In this Mentimeter template, the concept of a function is elaborated on. The template can be used both as an introduction, in the middle or as a form of reinforcement at the end of a subject block surrounding linear functions.
The students need a pencil and paper for some of the questions in the presentation.
Here follows some ideas on how the slides are intended to be used, but feel free to use the template however you like. Included in each section of this page is the purpose and other information that may be of use for you as a teacher. A general idea regarding all slides is that the students should work under a Think-Pair-Share (TPS) model. When implementing TPS the students should first answer the question individually, then discuss in pairs (or groups of three) followed by a classroom discussion. As a concluding remark.
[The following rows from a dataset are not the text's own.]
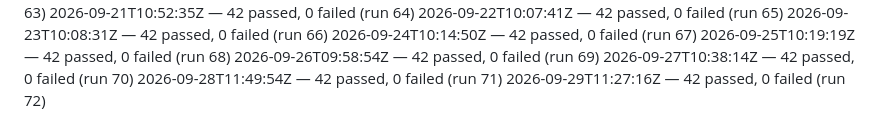
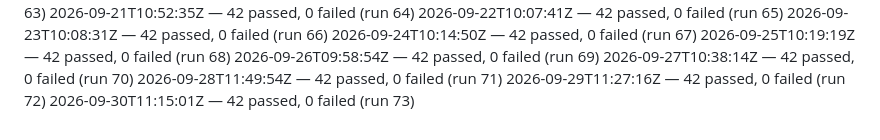
Before and after one commit to dropyparcelverifier-blip/Pass-Funnel, a Markdown page: .ci/smoke-history.md, the part around the change. Drawn GitHub-style.

Commit message:
ci: daily smoke-test 2026-09-30 — 42 passed [skip ci]

```diff
--- a/.ci/smoke-history.md
+++ b/.ci/smoke-history.md
@@ -70,3 +70,4 @@
 2026-09-27T10:38:14Z — 42 passed, 0 failed (run 70)
 2026-09-28T11:49:54Z — 42 passed, 0 failed (run 71)
 2026-09-29T11:27:16Z — 42 passed, 0 failed (run 72)
+2026-09-30T11:15:01Z — 42 passed, 0 failed (run 73)
```
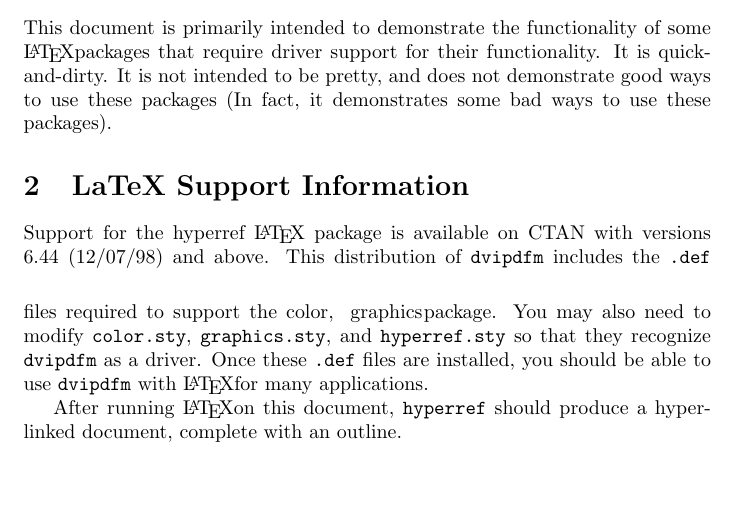
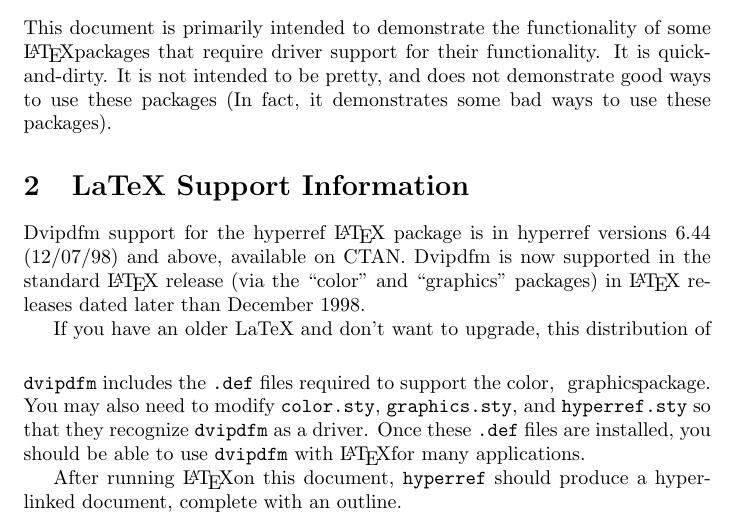
Before and after one commit to mawicks/dvipdfm, a LaTeX document (dvipdfm/latex-support/sample.tex): part of page 1 of 3, cut so that both start at the same text, the shorter picture padded with empty space. Compiled offline with pdfLaTeX.

Commit message:
Getting ready to release 0.10.4

```diff
--- a/dvipdfm/latex-support/sample.tex
+++ b/dvipdfm/latex-support/sample.tex
@@ -17,10 +17,14 @@
 (In fact, it demonstrates some bad ways to use these packages).
 
 \section{LaTeX Support Information}
-Support for the hyperref \LaTeX\space
-package is available on CTAN with versions
-6.44 (12/07/98) and above.
-This distribution of {\tt dvipdfm} includes
+Dvipdfm support for the hyperref \LaTeX\space package is
+in hyperref versions 6.44 (12/07/98) and above, available on CTAN.
+Dvipdfm is now supported in the
+standard \LaTeX\space release (via the ``color'' and ``graphics'' packages) in
+\LaTeX\space releases dated later than December 1998.
+
+If you have an older LaTeX and don't want to upgrade,
+this distribution of {\tt dvipdfm} includes
 the {\tt .def} files required to support
 the \textcolor{green}{color},
 \rotatebox{30}{\textcolor{red}{graphics}} package.
```
Also changed, not shown: dvipdfm/doc/dvipdfm.tex (+12 -5 lines), 5 other files.
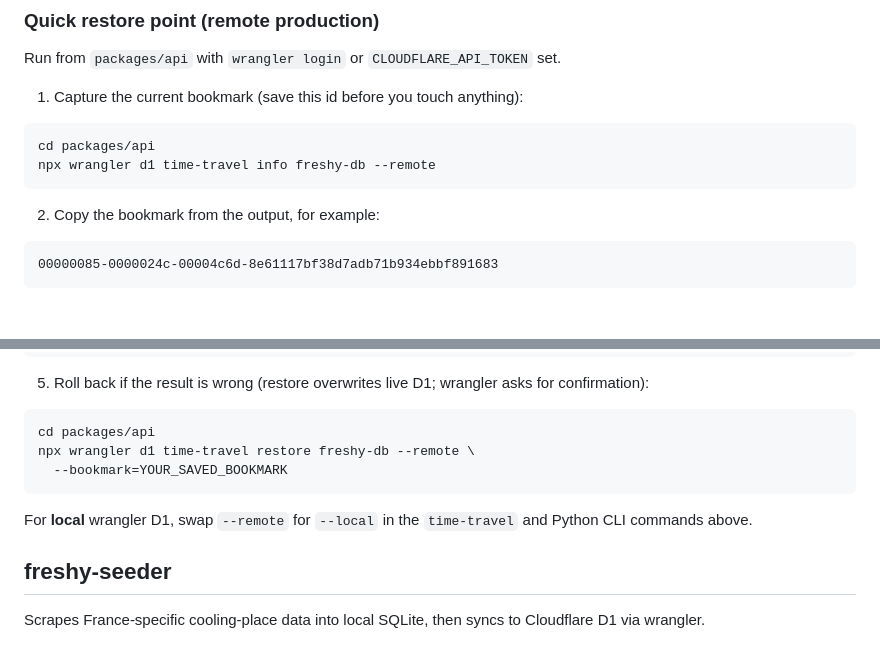
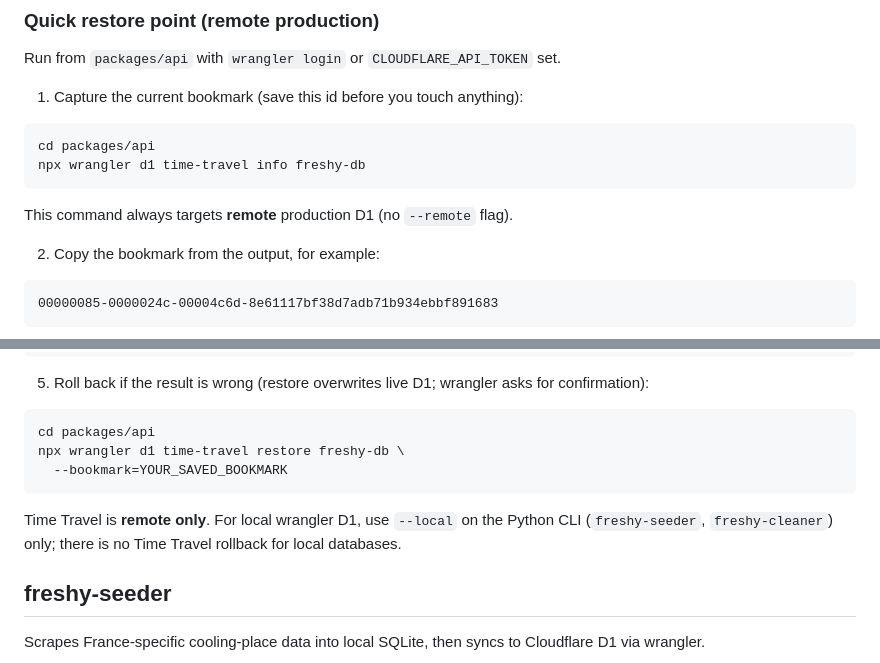
Before and after one commit to alexandrelheinen/freshy, a Markdown page: python/README.md, 2 parts joined by grey strips. Drawn GitHub-style; blank space fills up the shorter version.

Commit message:
fix: fix the D1 time travel commands in docs

````diff
--- a/python/README.md
+++ b/python/README.md
@@ -37,8 +37,10 @@ Run from `packages/api` with `wrangler login` or `CLOUDFLARE_API_TOKEN` set.
 
 ```bash
 cd packages/api
-npx wrangler d1 time-travel info freshy-db --remote
+npx wrangler d1 time-travel info freshy-db
 ```
+
+This command always targets **remote** production D1 (no `--remote` flag).
 
 2. Copy the bookmark from the output, for example:
 
@@ -65,11 +67,11 @@ freshy-cleaner apply --database="freshy-db" --remote
 
 ```bash
 cd packages/api
-npx wrangler d1 time-travel restore freshy-db --remote \
+npx wrangler d1 time-travel restore freshy-db \
   --bookmark=YOUR_SAVED_BOOKMARK
 ```
 
-For **local** wrangler D1, swap `--remote` for `--local` in the `time-travel` and Python CLI commands above.
+Time Travel is **remote only**. For local wrangler D1, use `--local` on the Python CLI (`freshy-seeder`, `freshy-cleaner`) only; there is no Time Travel rollback for local databases.
 
 ## freshy-seeder
 
````
Also changed, not shown: docs/d1-backup-and-maintenance.md (+8 -6 lines).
The content in the slides are designed primarily for developing the students understanding of mathematical concepts rather than the procedural "know how". Therefore discussions and questions from the students is a central part of using the presentation where your expertise as a teacher is central to clarify misconceptions and lead the classroom discussions.
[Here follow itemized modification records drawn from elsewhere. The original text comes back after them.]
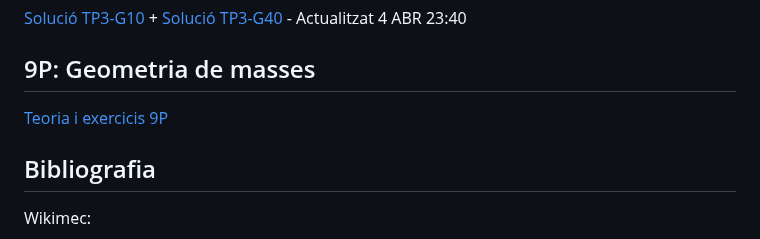
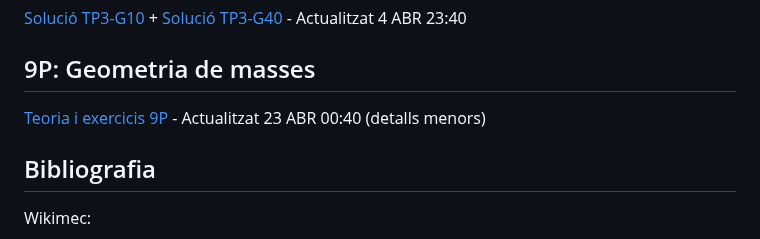
Before and after one commit to lluisros/lluisros.github.io, a Markdown page: mecanica/index.md, the part around the change. Rendered like a GitHub page.

Commit message:
Sense missatge

```diff
--- a/mecanica/index.md
+++ b/mecanica/index.md
@@ -118,7 +118,7 @@ Teoria necessària: [D1 fins a D1.6](https://mec.etseib.upc.edu/ca/index.php?tit
 
 ## 9P: Geometria de masses
 
-[Teoria i exercicis 9P](problemes/9P.pdf)
+[Teoria i exercicis 9P](problemes/9P.pdf) - Actualitzat 23 ABR 00:40 (detalls menors)
 
 ## Bibliografia
 
```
To get the most out of presenting with Mentimeter, there are a few keyboard shortcuts you need to know.
Toggle between hiding and showing results: H. It is important to not show results before everyone has had a chance to give their response since this can influence other students' thinking.
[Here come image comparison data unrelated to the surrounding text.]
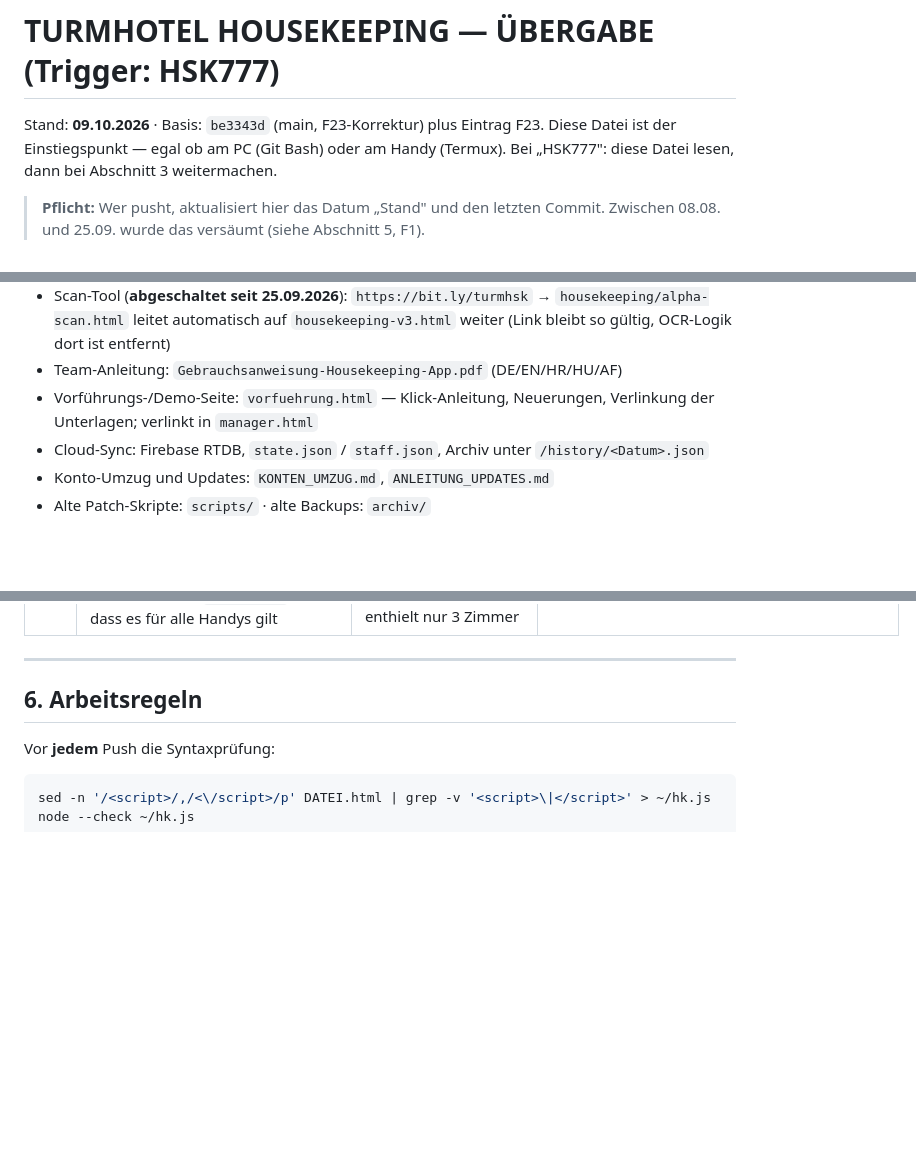
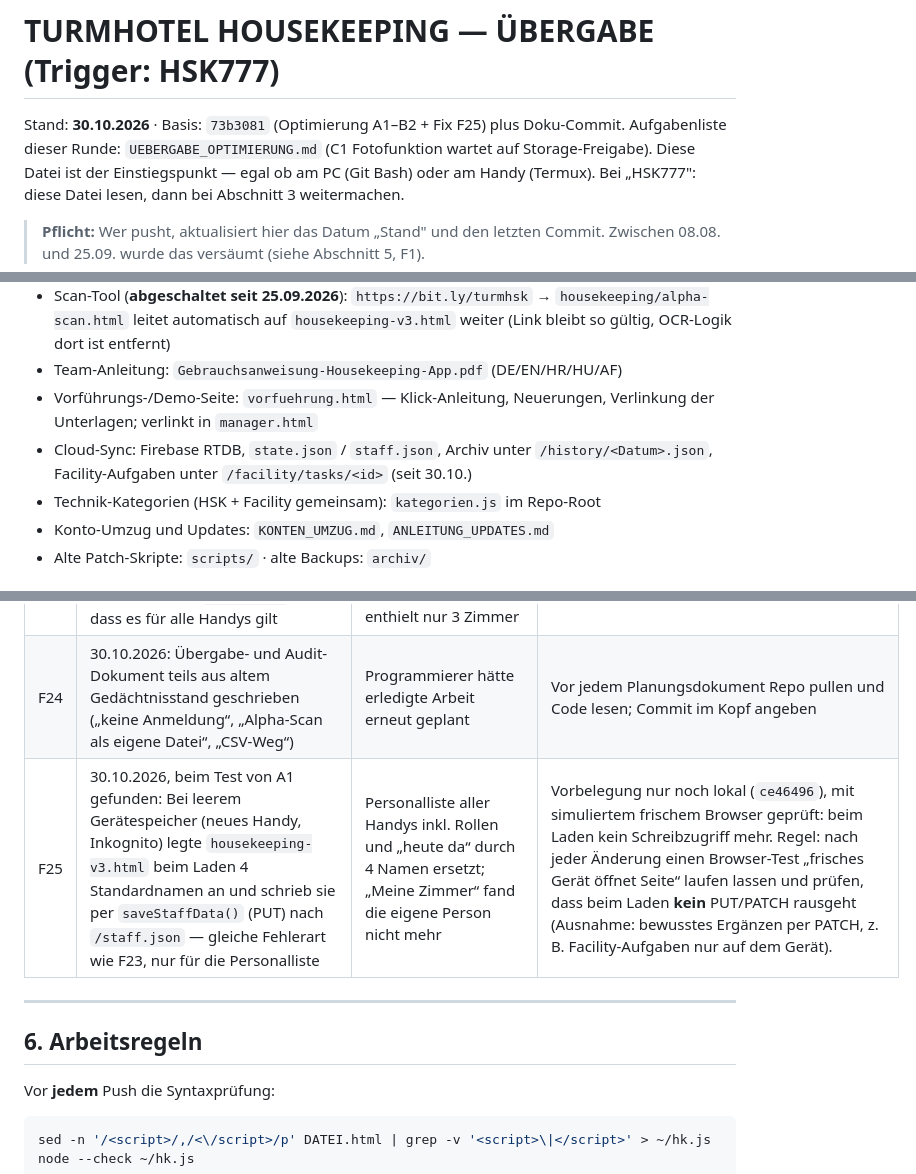
Before and after one commit to intelligentresponder-max/turmhotel, a Markdown page: UEBERGABE_HSK777.md, 3 parts joined by grey strips. Rendered like a GitHub page; blank space fills up the shorter version.

```diff
--- a/UEBERGABE_HSK777.md
+++ b/UEBERGABE_HSK777.md
@@ -1,6 +1,7 @@
 # TURMHOTEL HOUSEKEEPING — ÜBERGABE (Trigger: HSK777)
 
-Stand: **09.10.2026** · Basis: `be3343d` (main, F23-Korrektur) plus Eintrag F23.
+Stand: **30.10.2026** · Basis: `73b3081` (Optimierung A1–B2 + Fix F25) plus Doku-Commit.
+Aufgabenliste dieser Runde: `UEBERGABE_OPTIMIERUNG.md` (C1 Fotofunktion wartet auf Storage-Freigabe).
 Diese Datei ist der Einstiegspunkt — egal ob am PC (Git Bash) oder am Handy (Termux).
 Bei „HSK777": diese Datei lesen, dann bei Abschnitt 3 weitermachen.
 
@@ -17,7 +18,9 @@ Bei „HSK777": diese Datei lesen, dann bei Abschnitt 3 weitermachen.
 - Team-Anleitung: `Gebrauchsanweisung-Housekeeping-App.pdf` (DE/EN/HR/HU/AF)
 - Vorführungs-/Demo-Seite: `vorfuehrung.html` — Klick-Anleitung, Neuerungen,
   Verlinkung der Unterlagen; verlinkt in `manager.html`
-- Cloud-Sync: Firebase RTDB, `state.json` / `staff.json`, Archiv unter `/history/<Datum>.json`
+- Cloud-Sync: Firebase RTDB, `state.json` / `staff.json`, Archiv unter `/history/<Datum>.json`,
+  Facility-Aufgaben unter `/facility/tasks/<id>` (seit 30.10.)
+- Technik-Kategorien (HSK + Facility gemeinsam): `kategorien.js` im Repo-Root
 - Konto-Umzug und Updates: `KONTEN_UMZUG.md`, `ANLEITUNG_UPDATES.md`
 - Alte Patch-Skripte: `scripts/` · alte Backups: `archiv/`
 
@@ -243,6 +272,8 @@ dieser Runde — folgendes bleibt aus der alten Roadmap liegen:
 | F21 | 08.10.2026: Ablauf für den Firebase-Schlüssel geplant, ohne vorher git fetch zu machen und ohne den Code zu lesen. Den Web-API-Schlüssel suchen lassen und den falschen Fundort genannt. Nummer F18 aus altem Gedächtnis gewählt | Rund 25 Minuten Suche bei niedrigem Akku. Die Anmeldung (PR 26) war auf main längst eingebaut, der Handy-Stand war veraltet. Doppelte Nummer F18 nur durch den Push-Fehler aufgefallen. Widersprüchliche Aussage, ob der Schlüssel geheim ist (er ist es nicht, er steht im öffentlichen Seitencode) | Zuerst git fetch und git log HEAD..origin/main, dann Code lesen, dann erst Plan und Konsolenschritte. Neue F-Nummer immer aus der Datei auf origin/main ableiten, nie aus dem Chat. Fundorte in Konsolen nur als ungeprüft nennen. Zu Schlüsseln einmal klar sagen, ob sie geheim sind. |
 | F22 | 09.10.2026: Beim Prüfen der Schlüsselzeile mit cut -c1-40 wurden 14 Zeichen des Web-API-Schlüssels sichtbar, obwohl ich zugesagt hatte, der Rest bleibe verdeckt | Falsche Zusage; 14 Zeichen eines ohnehin öffentlichen Web-Schlüssels im Chat, kein Sicherheitsproblem | Prüfen nur mit grep -c oder die Zeichenzahl vor dem Schlüssel nachrechnen, bevor Verdecken zugesagt wird. |
 | F23 | 09.10.2026: `seedNotes()` lief bei jedem Laden der Seite und schrieb per PUT den ganzen Stand in die Cloud. Ein frischer Browser (Inkognito, neues Handy) ersetzte so den Cloud-Stand durch drei Startnotizen (404, 44, 54). Zusätzlich fragt `resetAll()` nicht, dass es für alle Handys gilt | Hochgeladene Listen und Belegung gingen nach Sekunden verloren, der erste Browser holte den kleinen Stand beim nächsten Sync zurück (8 s). Fund: Cloud enthielt nur 3 Zimmer | Aufruf in Zeile 2923 auskommentiert (be3343d), Cloud danach mit 78 Einträgen geprüft. Offen: Startnotizen nur noch per PATCH nach erstem Sync setzen, Rückfrage bei Reset mit Hinweis auf alle Handys, Test mit mehreren Personen. |
+| F24 | 30.10.2026: Übergabe- und Audit-Dokument teils aus altem Gedächtnisstand geschrieben („keine Anmeldung“, „Alpha-Scan als eigene Datei“, „CSV-Weg“) | Programmierer hätte erledigte Arbeit erneut geplant | Vor jedem Planungsdokument Repo pullen und Code lesen; Commit im Kopf angeben |
+| F25 | 30.10.2026, beim Test von A1 gefunden: Bei leerem Gerätespeicher (neues Handy, Inkognito) legte `housekeeping-v3.html` beim Laden 4 Standardnamen an und schrieb sie per `saveStaffData()` (PUT) nach `/staff.json` — gleiche Fehlerart wie F23, nur für die Personalliste | Personalliste aller Handys inkl. Rollen und „heute da“ durch 4 Namen ersetzt; „Meine Zimmer“ fand die eigene Person nicht mehr | Vorbelegung nur noch lokal (`ce46496`), mit simuliertem frischem Browser geprüft: beim Laden kein Schreibzugriff mehr. Regel: nach jeder Änderung einen Browser-Test „frisches Gerät öffnet Seite“ laufen lassen und prüfen, dass beim Laden **kein** PUT/PATCH rausgeht (Ausnahme: bewusstes Ergänzen per PATCH, z. B. Facility-Aufgaben nur auf dem Gerät). |
 
 ---
 
```
Also changed, not shown: other parts of UEBERGABE_HSK777.md (+26 -0 lines), UEBERGABE_OPTIMIERUNG.md (+13 -5 lines).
Countdown timer: 1 (60 seconds), 8 (30 seconds) 9 (10 seconds), 0 (stop countdown). It is good to be flexible and to start a timer (either, 60, 30 or 10 seconds) when you feel that the majority of the group is ready to move on.
Show correct answers: ENTER. Wait until all have answered a multiple choice question before you show the correct answers.
A function is defined as a threshold concept. This means that it is transformative - once learnt it opens up new ways of conceiving a concept and it will be impossible to forget. Not grasping the concept of a function will hinder the learner to get a rich mathematical understanding later down the line.
To properly grasp the concept of a function, students should be able to conceive of a function as an action, as a process and as an object, all in its own right. The transition that the learner needs to go through when transitioning from conceiving a function as a process, to viewing it structurally as an object, can be very challenging. But once the learner has made this shift in perspective, it is possible to see the construct in a new light and the penny suddenly drops.
Slide 1 - Introduction: Introduce the theme of the lecture. For example, you could mention that the concept of a function is very central to mathematics.
Slide 2 - General information: Inform the students regarding the TPS methodology and how they can access the interactive lesson.
Slide 3 - Criteria for success: Introduce a "criteria for success" for the lesson with a problem that will be revisited and solved at the end of the lesson. The idea here is to make the learning visible, so the students can see for themselves that they’ve actually learned something.
Slide 4 - According to the students, a function is...: Let the students individually write down how they see the concept of a function. This can help clarify potential misconceptions.
Slide 5 - Banana machine 1: A warm up to understand the idea of the "banana-machine".
Slide 6 - Banana machine 2: Increase the level of abstraction by introducing a half banana.
Slide 7 - Banana machine 3: Get the students to realize that a "machine"/function can contain all the calculation methods (multiplication, division, addition, and subtraction).
Slide 8 - Banana machine 4: Get the students to visualize the "machine"/function in a more abstract manner by introducing negative numbers.
Slide 9-11 - Banana and number machine: These are key slides. The idea here is to go from a more concrete idea using bananas and a machine, to the more abstract mathematical language. Try giving probing questions to the students, even if every group has answered correctly
Slide 12 - Formal definition: Give the students a definition that they (hopefully) can grasp and make sense to them at this point, and give two examples to make it less abstract.
Slide 13 - Three numbers machine: Give the students knowledge about how three different "inputs" correspond to precisely three unique outputs. In other words, a bijective function or '1-to-1' relation.
Slide 14 - The concept of a function: This is a key slide. The idea here is to give the students a visual representation of a linear function, where every input corresponds to a unique output. Try asking probing questions to the students, even if every group has answered correctly.
Slide 15 - Using the function with x as input: The purpose here is that the students should be accustomed to the mathematical notation of a function and be able to apply it.
Slide 16 - Going backwards: The purpose for the students here is to understand that functions and equations solving are interlinked.
Slide 17 - Rank the different definitions of a function: Let the students individually rank the alternatives in order for them to decide how they conceive a function.
Slide 18 - Criteria for success revisited: Return to the problem that was introduced in the beginning of the lecture to make the students realize they’ve actually learnt something.
Slide 19 - Q&A: Let the students individually write down what they still feel is unclear about the concept of a function.
Slide 20-26 - Quiz Competition: Ask the students to enter their real names. Let the students compete in a fun way while you as a teacher can get a sense of the individual level of knowledge. This information could be used to give support for students in need of guidance.